[Start of Attachment]

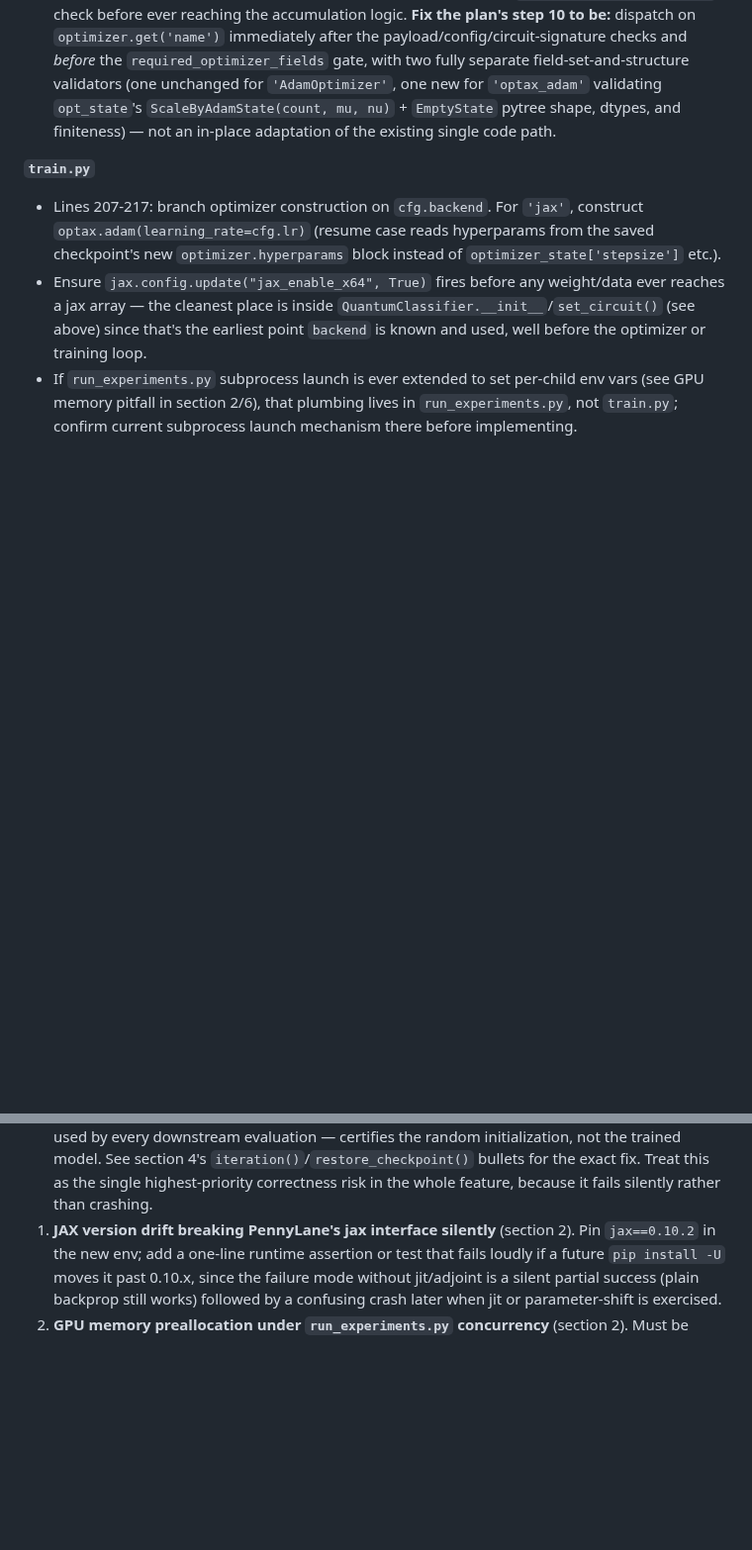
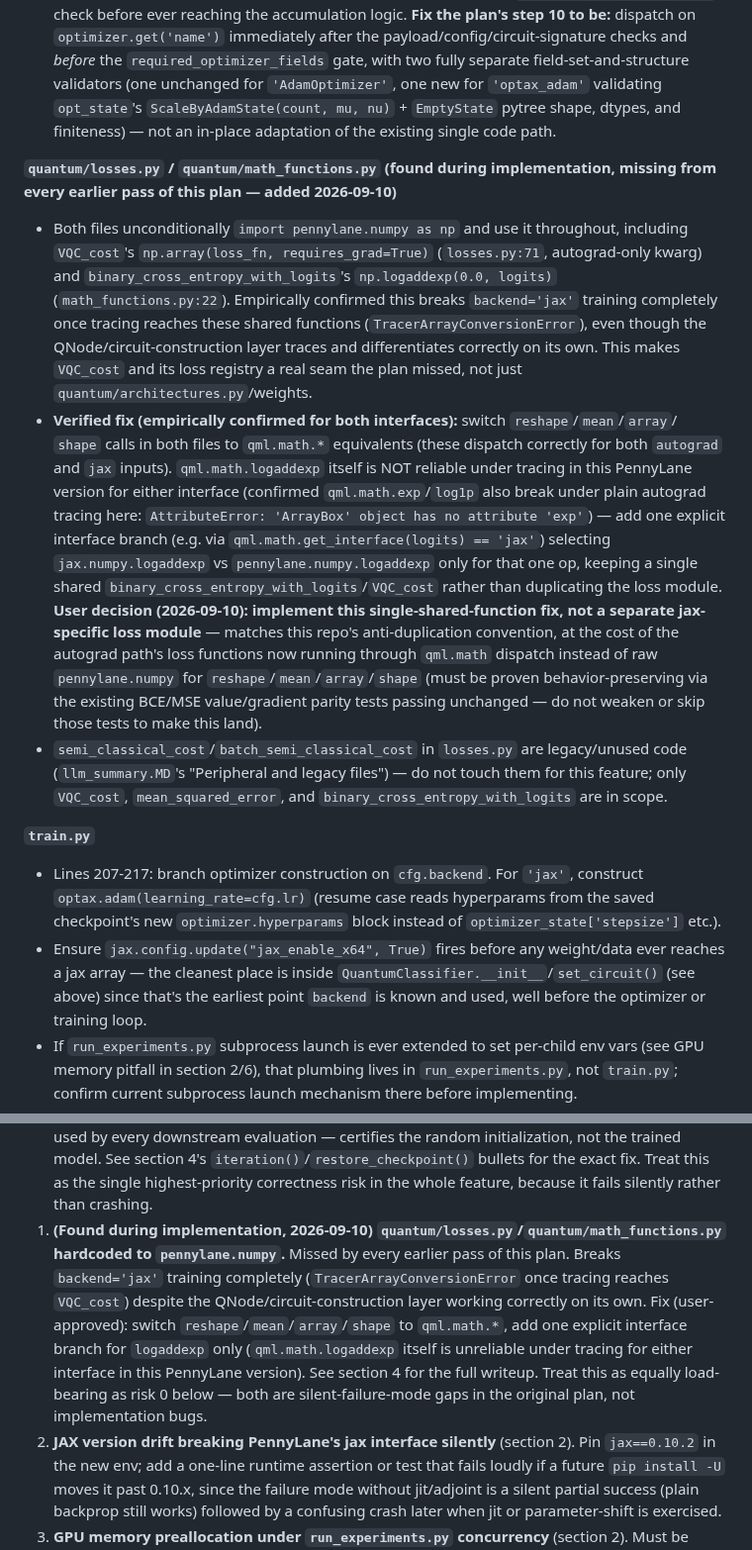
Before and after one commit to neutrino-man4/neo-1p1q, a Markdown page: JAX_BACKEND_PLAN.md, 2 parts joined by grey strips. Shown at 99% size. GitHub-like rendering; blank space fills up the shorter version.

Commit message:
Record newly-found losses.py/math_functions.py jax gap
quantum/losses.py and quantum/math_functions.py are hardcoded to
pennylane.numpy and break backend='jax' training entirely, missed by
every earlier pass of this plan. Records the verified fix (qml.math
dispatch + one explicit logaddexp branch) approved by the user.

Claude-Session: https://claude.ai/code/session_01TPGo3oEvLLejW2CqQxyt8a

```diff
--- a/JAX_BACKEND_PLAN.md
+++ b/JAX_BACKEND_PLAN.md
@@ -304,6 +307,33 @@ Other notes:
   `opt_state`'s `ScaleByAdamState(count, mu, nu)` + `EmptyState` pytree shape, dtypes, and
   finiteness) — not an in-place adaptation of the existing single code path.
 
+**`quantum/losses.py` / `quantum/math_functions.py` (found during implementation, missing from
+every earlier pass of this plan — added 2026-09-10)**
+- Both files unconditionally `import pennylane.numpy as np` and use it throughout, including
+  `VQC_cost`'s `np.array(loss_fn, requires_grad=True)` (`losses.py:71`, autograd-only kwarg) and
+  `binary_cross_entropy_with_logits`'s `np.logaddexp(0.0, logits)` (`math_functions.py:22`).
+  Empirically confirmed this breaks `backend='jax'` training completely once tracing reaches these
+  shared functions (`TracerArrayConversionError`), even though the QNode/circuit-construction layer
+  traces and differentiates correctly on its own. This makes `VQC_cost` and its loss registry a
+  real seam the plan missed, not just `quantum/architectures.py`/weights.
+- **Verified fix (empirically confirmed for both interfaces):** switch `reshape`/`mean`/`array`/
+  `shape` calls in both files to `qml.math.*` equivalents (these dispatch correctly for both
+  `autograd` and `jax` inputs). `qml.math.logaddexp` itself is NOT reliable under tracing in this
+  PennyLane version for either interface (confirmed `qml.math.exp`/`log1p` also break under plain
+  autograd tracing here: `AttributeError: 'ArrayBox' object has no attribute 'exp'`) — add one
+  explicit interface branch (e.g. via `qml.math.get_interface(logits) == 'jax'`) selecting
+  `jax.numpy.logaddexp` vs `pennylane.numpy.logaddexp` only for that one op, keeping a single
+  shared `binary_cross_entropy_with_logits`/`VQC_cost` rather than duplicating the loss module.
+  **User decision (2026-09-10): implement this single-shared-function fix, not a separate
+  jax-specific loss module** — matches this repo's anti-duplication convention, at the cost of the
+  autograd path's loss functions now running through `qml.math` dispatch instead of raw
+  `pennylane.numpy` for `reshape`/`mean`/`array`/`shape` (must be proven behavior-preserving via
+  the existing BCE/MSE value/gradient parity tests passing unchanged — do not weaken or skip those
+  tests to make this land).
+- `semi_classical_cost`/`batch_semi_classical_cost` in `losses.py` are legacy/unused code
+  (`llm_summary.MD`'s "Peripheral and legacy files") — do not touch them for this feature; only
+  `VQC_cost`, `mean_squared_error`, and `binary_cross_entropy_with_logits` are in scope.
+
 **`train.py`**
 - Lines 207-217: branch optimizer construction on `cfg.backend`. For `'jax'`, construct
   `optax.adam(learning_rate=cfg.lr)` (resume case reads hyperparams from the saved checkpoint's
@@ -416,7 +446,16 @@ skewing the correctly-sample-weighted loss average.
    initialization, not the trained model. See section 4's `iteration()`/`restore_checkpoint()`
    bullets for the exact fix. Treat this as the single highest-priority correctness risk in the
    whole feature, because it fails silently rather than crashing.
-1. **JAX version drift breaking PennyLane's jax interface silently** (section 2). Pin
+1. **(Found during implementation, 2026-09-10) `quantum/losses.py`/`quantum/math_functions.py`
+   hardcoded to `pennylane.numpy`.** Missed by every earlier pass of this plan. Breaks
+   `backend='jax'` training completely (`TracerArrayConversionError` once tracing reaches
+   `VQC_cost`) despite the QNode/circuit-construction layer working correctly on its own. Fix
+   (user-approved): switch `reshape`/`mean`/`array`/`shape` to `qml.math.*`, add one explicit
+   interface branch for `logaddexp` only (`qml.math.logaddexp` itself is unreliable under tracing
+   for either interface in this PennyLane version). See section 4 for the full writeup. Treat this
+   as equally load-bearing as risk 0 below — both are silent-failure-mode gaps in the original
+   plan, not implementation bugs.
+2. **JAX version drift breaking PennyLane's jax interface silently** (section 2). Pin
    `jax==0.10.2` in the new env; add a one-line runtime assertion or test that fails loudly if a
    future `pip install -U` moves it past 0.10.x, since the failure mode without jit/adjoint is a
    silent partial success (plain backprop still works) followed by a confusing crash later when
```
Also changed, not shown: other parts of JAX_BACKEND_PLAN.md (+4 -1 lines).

[End of Attachment]

** Exercise **
In repeating the lines above, keep the wording exact and leave every picture out.

** Task answer **
Before and after one commit to neutrino-man4/neo-1p1q, a Markdown page: JAX_BACKEND_PLAN.md, 2 parts joined by grey strips. Shown at 99% size. GitHub-like rendering; blank space fills up the shorter version.

Commit message:
Record newly-found losses.py/math_functions.py jax gap
quantum/losses.py and quantum/math_functions.py are hardcoded to
pennylane.numpy and break backend='jax' training entirely, missed by
every earlier pass of this plan. Records the verified fix (qml.math
dispatch + one explicit logaddexp branch) approved by the user.

Claude-Session: https://claude.ai/code/session_01TPGo3oEvLLejW2CqQxyt8a

```diff
--- a/JAX_BACKEND_PLAN.md
+++ b/JAX_BACKEND_PLAN.md
@@ -304,6 +307,33 @@ Other notes:
   `opt_state`'s `ScaleByAdamState(count, mu, nu)` + `EmptyState` pytree shape, dtypes, and
   finiteness) — not an in-place adaptation of the existing single code path.
 
+**`quantum/losses.py` / `quantum/math_functions.py` (found during implementation, missing from
+every earlier pass of this plan — added 2026-09-10)**
+- Both files unconditionally `import pennylane.numpy as np` and use it throughout, including
+  `VQC_cost`'s `np.array(loss_fn, requires_grad=True)` (`losses.py:71`, autograd-only kwarg) and
+  `binary_cross_entropy_with_logits`'s `np.logaddexp(0.0, logits)` (`math_functions.py:22`).
+  Empirically confirmed this breaks `backend='jax'` training completely once tracing reaches these
+  shared functions (`TracerArrayConversionError`), even though the QNode/circuit-construction layer
+  traces and differentiates correctly on its own. This makes `VQC_cost` and its loss registry a
+  real seam the plan missed, not just `quantum/architectures.py`/weights.
+- **Verified fix (empirically confirmed for both interfaces):** switch `reshape`/`mean`/`array`/
+  `shape` calls in both files to `qml.math.*` equivalents (these dispatch correctly for both
+  `autograd` and `jax` inputs). `qml.math.logaddexp` itself is NOT reliable under tracing in this
+  PennyLane version for either interface (confirmed `qml.math.exp`/`log1p` also break under plain
+  autograd tracing here: `AttributeError: 'ArrayBox' object has no attribute 'exp'`) — add one
+  explicit interface branch (e.g. via `qml.math.get_interface(logits) == 'jax'`) selecting
+  `jax.numpy.logaddexp` vs `pennylane.numpy.logaddexp` only for that one op, keeping a single
+  shared `binary_cross_entropy_with_logits`/`VQC_cost` rather than duplicating the loss module.
+  **User decision (2026-09-10): implement this single-shared-function fix, not a separate
+  jax-specific loss module** — matches this repo's anti-duplication convention, at the cost of the
+  autograd path's loss functions now running through `qml.math` dispatch instead of raw
+  `pennylane.numpy` for `reshape`/`mean`/`array`/`shape` (must be proven behavior-preserving via
+  the existing BCE/MSE value/gradient parity tests passing unchanged — do not weaken or skip those
+  tests to make this land).
+- `semi_classical_cost`/`batch_semi_classical_cost` in `losses.py` are legacy/unused code
+  (`llm_summary.MD`'s "Peripheral and legacy files") — do not touch them for this feature; only
+  `VQC_cost`, `mean_squared_error`, and `binary_cross_entropy_with_logits` are in scope.
+
 **`train.py`**
 - Lines 207-217: branch optimizer construction on `cfg.backend`. For `'jax'`, construct
   `optax.adam(learning_rate=cfg.lr)` (resume case reads hyperparams from the saved checkpoint's
@@ -416,7 +446,16 @@ skewing the correctly-sample-weighted loss average.
    initialization, not the trained model. See section 4's `iteration()`/`restore_checkpoint()`
    bullets for the exact fix. Treat this as the single highest-priority correctness risk in the
    whole feature, because it fails silently rather than crashing.
-1. **JAX version drift breaking PennyLane's jax interface silently** (section 2). Pin
+1. **(Found during implementation, 2026-09-10) `quantum/losses.py`/`quantum/math_functions.py`
+   hardcoded to `pennylane.numpy`.** Missed by every earlier pass of this plan. Breaks
+   `backend='jax'` training completely (`TracerArrayConversionError` once tracing reaches
+   `VQC_cost`) despite the QNode/circuit-construction layer working correctly on its own. Fix
+   (user-approved): switch `reshape`/`mean`/`array`/`shape` to `qml.math.*`, add one explicit
+   interface branch for `logaddexp` only (`qml.math.logaddexp` itself is unreliable under tracing
+   for either interface in this PennyLane version). See section 4 for the full writeup. Treat this
+   as equally load-bearing as risk 0 below — both are silent-failure-mode gaps in the original
+   plan, not implementation bugs.
+2. **JAX version drift breaking PennyLane's jax interface silently** (section 2). Pin
    `jax==0.10.2` in the new env; add a one-line runtime assertion or test that fails loudly if a
    future `pip install -U` moves it past 0.10.x, since the failure mode without jit/adjoint is a
    silent partial success (plain backprop still works) followed by a confusing crash later when
```
Also changed, not shown: other parts of JAX_BACKEND_PLAN.md (+4 -1 lines).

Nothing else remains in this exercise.